Phosphorus has long
been the highest priority when recovering plant nutrients from sewage. However,
nitrogen should be given top priority according to a new evaluation of criteria
linked to the use of non-renewable resources, vulnerability, and potentially
reduced climate impact.
When prioritizing recovery from wastewater, phosphorus often
emphasised as it is necessary for all life and as it is stated to soon run out
(Peak phosphorus). There is reason to question this one-sided emphasis on
phosphorus. The report “Phosphorus, nitrogen, potassium and sulphur – access,
vulnerability and recovery from wastewater” reviews a) risks linked to the
production of artificial fertilizers from non-renewable resources; b) the

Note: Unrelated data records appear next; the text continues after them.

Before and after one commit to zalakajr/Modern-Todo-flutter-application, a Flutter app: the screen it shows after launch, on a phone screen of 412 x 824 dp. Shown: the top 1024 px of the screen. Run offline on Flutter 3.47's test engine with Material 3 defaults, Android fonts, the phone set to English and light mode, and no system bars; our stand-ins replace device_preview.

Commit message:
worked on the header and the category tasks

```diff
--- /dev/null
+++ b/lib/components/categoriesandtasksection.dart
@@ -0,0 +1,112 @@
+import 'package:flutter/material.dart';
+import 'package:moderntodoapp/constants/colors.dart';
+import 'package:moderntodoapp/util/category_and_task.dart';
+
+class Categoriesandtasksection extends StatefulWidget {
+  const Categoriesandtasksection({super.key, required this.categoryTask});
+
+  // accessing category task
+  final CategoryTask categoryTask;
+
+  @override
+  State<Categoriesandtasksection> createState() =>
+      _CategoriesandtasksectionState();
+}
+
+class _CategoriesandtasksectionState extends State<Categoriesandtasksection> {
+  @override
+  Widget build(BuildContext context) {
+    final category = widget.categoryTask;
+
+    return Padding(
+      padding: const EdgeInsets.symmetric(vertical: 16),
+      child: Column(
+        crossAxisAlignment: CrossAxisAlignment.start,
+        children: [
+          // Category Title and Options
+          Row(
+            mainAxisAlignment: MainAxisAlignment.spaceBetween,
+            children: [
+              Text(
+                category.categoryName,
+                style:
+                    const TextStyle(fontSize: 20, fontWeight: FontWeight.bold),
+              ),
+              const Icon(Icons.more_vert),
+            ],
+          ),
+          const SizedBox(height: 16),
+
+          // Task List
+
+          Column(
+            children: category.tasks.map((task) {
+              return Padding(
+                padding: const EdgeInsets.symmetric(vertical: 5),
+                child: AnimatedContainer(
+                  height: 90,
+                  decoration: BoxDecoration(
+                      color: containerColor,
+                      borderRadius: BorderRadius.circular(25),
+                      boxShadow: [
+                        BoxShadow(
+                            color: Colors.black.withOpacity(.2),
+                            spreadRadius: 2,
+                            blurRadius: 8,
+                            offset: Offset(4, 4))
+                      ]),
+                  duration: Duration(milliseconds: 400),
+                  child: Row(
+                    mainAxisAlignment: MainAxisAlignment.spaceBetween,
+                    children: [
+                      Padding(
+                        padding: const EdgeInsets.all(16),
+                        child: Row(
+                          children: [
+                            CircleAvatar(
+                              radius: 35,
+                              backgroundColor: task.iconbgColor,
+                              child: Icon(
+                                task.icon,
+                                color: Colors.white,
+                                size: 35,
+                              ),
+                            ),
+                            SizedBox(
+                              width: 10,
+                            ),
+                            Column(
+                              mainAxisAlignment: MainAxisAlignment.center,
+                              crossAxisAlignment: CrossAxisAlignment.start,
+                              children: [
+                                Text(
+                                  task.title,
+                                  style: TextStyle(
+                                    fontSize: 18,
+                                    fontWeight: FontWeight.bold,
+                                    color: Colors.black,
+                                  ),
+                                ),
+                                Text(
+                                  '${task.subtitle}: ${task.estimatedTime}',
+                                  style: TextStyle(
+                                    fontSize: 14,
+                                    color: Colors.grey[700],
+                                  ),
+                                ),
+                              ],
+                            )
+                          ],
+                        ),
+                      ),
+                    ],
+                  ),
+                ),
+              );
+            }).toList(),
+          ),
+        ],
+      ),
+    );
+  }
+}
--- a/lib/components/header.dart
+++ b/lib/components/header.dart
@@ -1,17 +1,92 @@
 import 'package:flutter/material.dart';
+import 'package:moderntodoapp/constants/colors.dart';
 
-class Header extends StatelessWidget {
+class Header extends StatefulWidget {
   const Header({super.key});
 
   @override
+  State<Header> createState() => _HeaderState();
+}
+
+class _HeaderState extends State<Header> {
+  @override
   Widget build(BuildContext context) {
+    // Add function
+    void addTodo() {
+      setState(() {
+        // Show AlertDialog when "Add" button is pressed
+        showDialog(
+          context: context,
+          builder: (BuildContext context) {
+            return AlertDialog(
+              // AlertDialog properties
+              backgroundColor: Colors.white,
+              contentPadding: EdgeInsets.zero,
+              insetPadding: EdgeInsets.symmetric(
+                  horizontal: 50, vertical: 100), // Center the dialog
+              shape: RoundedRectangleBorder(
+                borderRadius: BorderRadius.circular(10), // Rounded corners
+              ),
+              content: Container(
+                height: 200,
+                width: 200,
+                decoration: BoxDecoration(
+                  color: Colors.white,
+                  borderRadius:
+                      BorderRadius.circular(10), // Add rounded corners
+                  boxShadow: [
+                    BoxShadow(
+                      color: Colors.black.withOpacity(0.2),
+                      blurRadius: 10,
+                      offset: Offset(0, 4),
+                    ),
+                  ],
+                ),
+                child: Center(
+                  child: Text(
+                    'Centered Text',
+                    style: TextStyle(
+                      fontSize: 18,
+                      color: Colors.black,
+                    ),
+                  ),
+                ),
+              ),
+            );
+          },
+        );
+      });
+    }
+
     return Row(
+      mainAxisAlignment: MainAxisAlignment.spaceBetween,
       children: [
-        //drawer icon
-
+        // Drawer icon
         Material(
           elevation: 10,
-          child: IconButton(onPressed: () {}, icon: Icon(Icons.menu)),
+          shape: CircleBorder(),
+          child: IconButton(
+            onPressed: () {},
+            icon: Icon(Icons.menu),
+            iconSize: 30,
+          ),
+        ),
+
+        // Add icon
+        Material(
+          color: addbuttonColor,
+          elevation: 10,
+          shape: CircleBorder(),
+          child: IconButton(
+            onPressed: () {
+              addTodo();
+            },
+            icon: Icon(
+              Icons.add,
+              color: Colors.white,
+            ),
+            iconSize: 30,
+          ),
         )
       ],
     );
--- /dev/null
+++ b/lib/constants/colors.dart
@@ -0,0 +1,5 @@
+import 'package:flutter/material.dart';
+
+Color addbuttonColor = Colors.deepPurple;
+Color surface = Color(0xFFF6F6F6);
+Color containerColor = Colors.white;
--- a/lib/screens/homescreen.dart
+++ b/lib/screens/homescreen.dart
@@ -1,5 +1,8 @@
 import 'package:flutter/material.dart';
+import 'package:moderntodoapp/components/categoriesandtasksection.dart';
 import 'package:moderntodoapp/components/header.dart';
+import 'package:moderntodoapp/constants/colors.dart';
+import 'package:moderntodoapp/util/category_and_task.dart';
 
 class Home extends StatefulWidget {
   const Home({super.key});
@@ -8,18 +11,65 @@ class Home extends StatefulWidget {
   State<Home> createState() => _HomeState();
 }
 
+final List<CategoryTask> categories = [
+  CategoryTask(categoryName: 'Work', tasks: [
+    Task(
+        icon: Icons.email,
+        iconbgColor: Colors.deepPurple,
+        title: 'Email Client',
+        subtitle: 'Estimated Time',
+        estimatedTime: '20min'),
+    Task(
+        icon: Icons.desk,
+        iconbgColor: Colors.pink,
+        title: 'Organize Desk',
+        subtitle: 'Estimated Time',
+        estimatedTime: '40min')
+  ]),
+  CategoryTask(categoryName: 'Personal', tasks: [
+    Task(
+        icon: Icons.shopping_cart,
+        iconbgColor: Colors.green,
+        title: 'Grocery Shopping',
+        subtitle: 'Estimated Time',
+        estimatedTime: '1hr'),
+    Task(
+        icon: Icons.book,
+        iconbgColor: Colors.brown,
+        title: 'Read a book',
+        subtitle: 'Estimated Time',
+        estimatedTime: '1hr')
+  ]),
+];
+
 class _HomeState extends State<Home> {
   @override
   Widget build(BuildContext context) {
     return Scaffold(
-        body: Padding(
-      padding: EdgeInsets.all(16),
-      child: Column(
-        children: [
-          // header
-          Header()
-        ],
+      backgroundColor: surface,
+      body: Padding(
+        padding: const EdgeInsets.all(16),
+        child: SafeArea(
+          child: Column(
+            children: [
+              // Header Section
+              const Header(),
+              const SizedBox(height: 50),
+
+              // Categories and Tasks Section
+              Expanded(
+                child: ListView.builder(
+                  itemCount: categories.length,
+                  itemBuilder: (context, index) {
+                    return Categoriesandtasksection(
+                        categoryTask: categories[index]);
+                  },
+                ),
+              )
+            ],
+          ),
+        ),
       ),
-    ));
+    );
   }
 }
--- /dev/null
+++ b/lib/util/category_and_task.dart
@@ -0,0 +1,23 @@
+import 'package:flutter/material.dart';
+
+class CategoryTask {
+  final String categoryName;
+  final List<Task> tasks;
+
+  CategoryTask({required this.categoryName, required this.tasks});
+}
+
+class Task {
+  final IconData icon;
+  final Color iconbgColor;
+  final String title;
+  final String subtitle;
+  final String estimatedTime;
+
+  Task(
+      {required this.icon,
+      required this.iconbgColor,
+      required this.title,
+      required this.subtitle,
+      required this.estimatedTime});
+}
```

vulnerability of Swedish plant production to blocked import of artificial
fertilizers; and c) potentially reduced climate impact in the recovery of plant
nutrients from wastewater.
All investigated criteria show that the recovery of nitrogen from wastewater should be given highest prioritized, and significantly higher than the recovery of both phosphorus and potassium. According to its directives, the presently working governmental investigation on sewage sludge is obliged to submit a proposal focused on recycling of phosphorus from sewage sludge by 10 January 2020. The risk is obvious that the wastewater sector will be forced to devote considerable resources to phosphorus recovery, resources that should be invested in nitrogen recovery to best contribute towards increased sustainability for both the wastewater system and the entire food system.
For more information, read the report: Fosfor, kväve, kalium och svavel – tillgång, sårbarhet och återvinning från avlopp. Download from: https://pub.epsilon.slu.se/16407/
Earlier this week, a few members of Kretsloppsteknik hosted a group of SIDA’s International Training Programme participants in Uppsala. NIRAS on behalf of SIDA implements a number of International Training Programmes. Kretsloppsteknik is involved as part of this program through NIRAS with focus on participants from both Asian and African countries. During these visits, we teach, present, and do technology demonstration through field visits talking about safe nutrient recycling, source-separating sanitation systems, management of organic wastes, socio-technical systems analysis, etc.
In this article, the occurrence and fate of 29 multiple-class pharmaceuticals (PhACs) in two source separated sanitation systems based on: (i) batch experiments for the anaerobic digestion (AD) of fecal sludge under mesophilic (37 °C) and thermophilic (52 °C) conditions, and (ii) a full-scale blackwater treatment plant using wet composting and sanitation with urea addition. For more information, please read: https://www.sciencedirect.com/science/article/pii/S004896971935524X .